Previously undisclosed documents released as a result of a Freedom of Information Act request (see links below) provide proof that Julie MacDonald, a now-retired official in the Bush Interior Department, interfered with scientific findings in a biological status report issued in 2004.
In response, Earthjustice, on behalf of eight conservation groups, today sent a letter to the Fish and Wildlife Service demanding that the agency withdraw the invalid status review for the marbled murrelet.
“The documents reveal that Ms. McDonald inserted her political goals into a scientific review about the survival of a threatened species,” observed Kristen Boyles of Earthjustice. “Her goal appears to have been to pave the way for increased old-growth logging in Washington, Oregon, and California.”
Marbled murrelets are small seabirds that nest in coastal old-growth forests in the Pacific Northwest.
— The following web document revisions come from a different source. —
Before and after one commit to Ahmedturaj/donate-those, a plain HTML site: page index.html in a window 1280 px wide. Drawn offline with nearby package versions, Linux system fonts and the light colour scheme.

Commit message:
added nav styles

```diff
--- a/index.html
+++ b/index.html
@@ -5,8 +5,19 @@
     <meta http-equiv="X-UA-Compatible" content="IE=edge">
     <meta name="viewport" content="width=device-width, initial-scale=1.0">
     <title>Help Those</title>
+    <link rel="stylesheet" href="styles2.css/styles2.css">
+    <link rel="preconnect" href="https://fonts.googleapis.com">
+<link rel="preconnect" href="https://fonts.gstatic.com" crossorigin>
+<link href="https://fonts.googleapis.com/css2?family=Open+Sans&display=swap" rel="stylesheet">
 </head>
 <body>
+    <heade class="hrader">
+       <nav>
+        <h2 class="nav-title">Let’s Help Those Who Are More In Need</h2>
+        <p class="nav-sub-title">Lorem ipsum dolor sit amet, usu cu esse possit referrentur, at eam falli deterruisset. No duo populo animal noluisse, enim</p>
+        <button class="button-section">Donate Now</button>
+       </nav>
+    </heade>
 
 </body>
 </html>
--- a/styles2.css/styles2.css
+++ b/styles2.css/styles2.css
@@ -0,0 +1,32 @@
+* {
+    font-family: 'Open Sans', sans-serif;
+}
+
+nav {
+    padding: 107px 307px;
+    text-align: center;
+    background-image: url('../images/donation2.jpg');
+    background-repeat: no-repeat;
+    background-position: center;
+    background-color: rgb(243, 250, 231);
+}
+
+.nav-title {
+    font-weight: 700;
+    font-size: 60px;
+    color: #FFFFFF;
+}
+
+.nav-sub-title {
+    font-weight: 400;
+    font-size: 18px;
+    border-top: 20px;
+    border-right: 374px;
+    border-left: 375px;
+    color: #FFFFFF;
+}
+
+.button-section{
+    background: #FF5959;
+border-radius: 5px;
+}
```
First protected in 1992 due primarily to logging of their old-growth habitat, marbled murrelets in Washington, Oregon, and California are listed as a threatened species.
During the status review of the species, Ms. MacDonald weighed in from headquarters at the Department of Interior in Washington, DC, in a series of emails. Among other things, she questioned the validity of scientific documents, urged that logging industry supplied data be considered equally, and ultimately rewrote the opinion of agency biologists — changing a conclusion that affirmed the need to protect the tri-state population of murrelets to a conclusion that found that murrelets in Washington, Oregon, and California did not deserve protection. This reversal came only one day before the final status review was released.
Although the murrelet remains protected today, its situation is precarious. Recent demographic models indicated that populations in Washington, Oregon, and California could be extinct within 50 years. Despite this evidence, the invalid status review has provided the logging industry with ammunition to seek reduced murrelet habitat protection and delisting of the marbled murrelet. Combined with other actions, such as the drive to remove Bureau of Land Management lands in Oregon from the science-based Northwest Forest Plan, these actions threaten to overturn 20 years of conservation policy in the Pacific Northwest.
In July, FWS announced that it would reopen eight Endangered Species Act decisions where Ms. MacDonald improperly interfered with the science. The murrelet status review was initially part of that list, but was removed at the last minute.
“Political appointees in Washington, D.C. dictated whether our murrelets deserved protection,” Boyles said. “If FWS wants to regain some of its credibility as a science-based agency, it must withdraw the murrelet status review.”
The conservation groups asking FWS to withdraw the status review are Conservation Northwest, Oregon Wild, The Wilderness Society, Seattle Audubon Society, Sierra Club, EPIC, Center for Biological Diversity, and Audubon Society of Portland.
Summary and excerpts from the FOIA documents
Read the full original FOIA documents
Conservation groups’ letter to Interior demanding the agency withdraw the invalid status review for the marbled murrelet